**Task brief:**
Restate the entries below exactly. Images are not part of the copy.
----
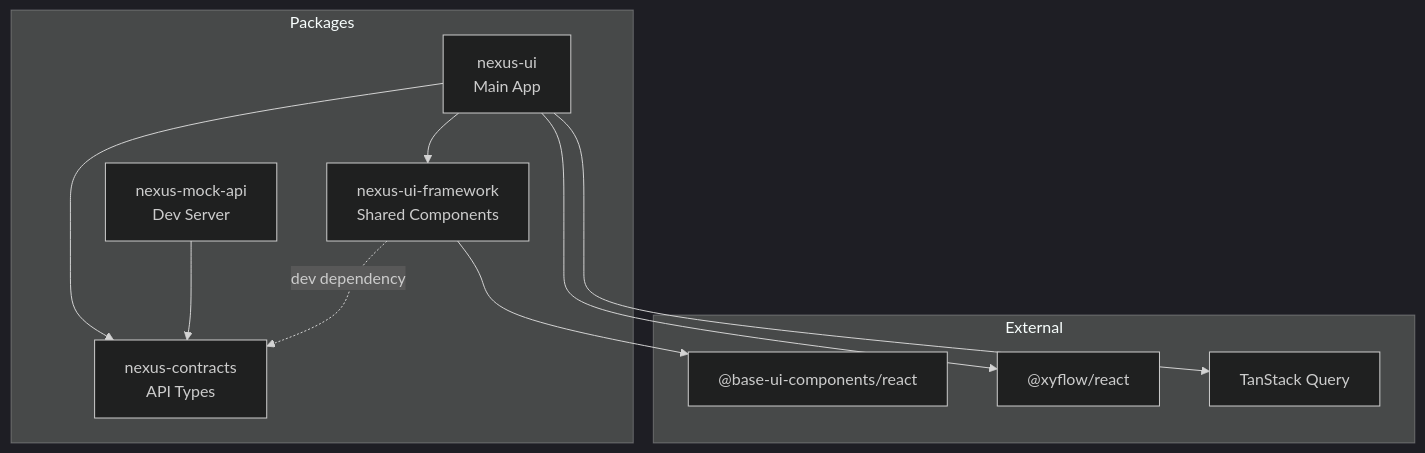
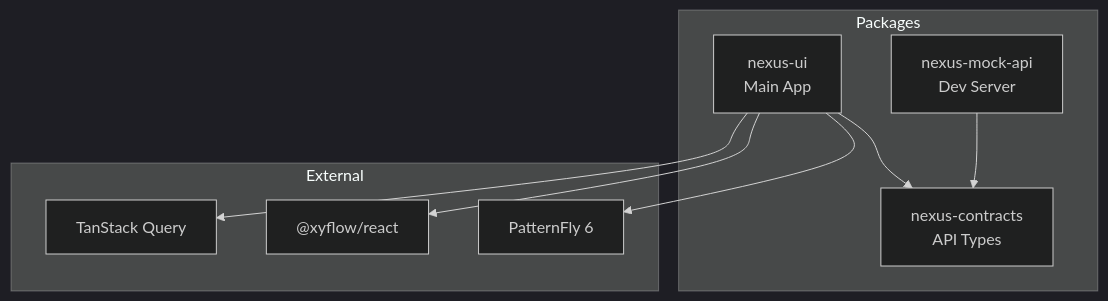
One commit to alinabuzachis/syntara changed the fourth of 18 diagrams in docs/architecture.md. Above: the diagram before and after it, drawn with Mermaid (dark theme). The commit also changed other lines of this file and 2 other files, not shown here.

Commit message:
update some documentation post base-ui/framework/lucide (#141)

````diff
--- a/docs/architecture.md
+++ b/docs/architecture.md
@@ -222,24 +220,21 @@
 ```mermaid
 flowchart TB
   subgraph Packages
     UI[nexus-ui<br/>Main App]
-    Framework[nexus-ui-framework<br/>Shared Components]
     Contracts[nexus-contracts<br/>API Types]
     Mock[nexus-mock-api<br/>Dev Server]
   end
 
-  UI --> Framework
   UI --> Contracts
   Mock --> Contracts
-  Framework -.->|"dev dependency"| Contracts
 
   subgraph External
-    BaseUI["@base-ui-components/react"]
+    PatternFly[PatternFly 6]
     ReactFlow["@xyflow/react"]
     TanStack[TanStack Query]
   end
 
-  Framework --> BaseUI
+  UI --> PatternFly
   UI --> ReactFlow
   UI --> TanStack
 ```
````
----
**Output below:**
One commit to alinabuzachis/syntara changed the fourth of 18 diagrams in docs/architecture.md. Above: the diagram before and after it, drawn with Mermaid (dark theme). The commit also changed other lines of this file and 2 other files, not shown here.

Commit message:
update some documentation post base-ui/framework/lucide (#141)

````diff
--- a/docs/architecture.md
+++ b/docs/architecture.md
@@ -222,24 +220,21 @@
 ```mermaid
 flowchart TB
   subgraph Packages
     UI[nexus-ui<br/>Main App]
-    Framework[nexus-ui-framework<br/>Shared Components]
     Contracts[nexus-contracts<br/>API Types]
     Mock[nexus-mock-api<br/>Dev Server]
   end
 
-  UI --> Framework
   UI --> Contracts
   Mock --> Contracts
-  Framework -.->|"dev dependency"| Contracts
 
   subgraph External
-    BaseUI["@base-ui-components/react"]
+    PatternFly[PatternFly 6]
     ReactFlow["@xyflow/react"]
     TanStack[TanStack Query]
   end
 
-  Framework --> BaseUI
+  UI --> PatternFly
   UI --> ReactFlow
   UI --> TanStack
 ```
````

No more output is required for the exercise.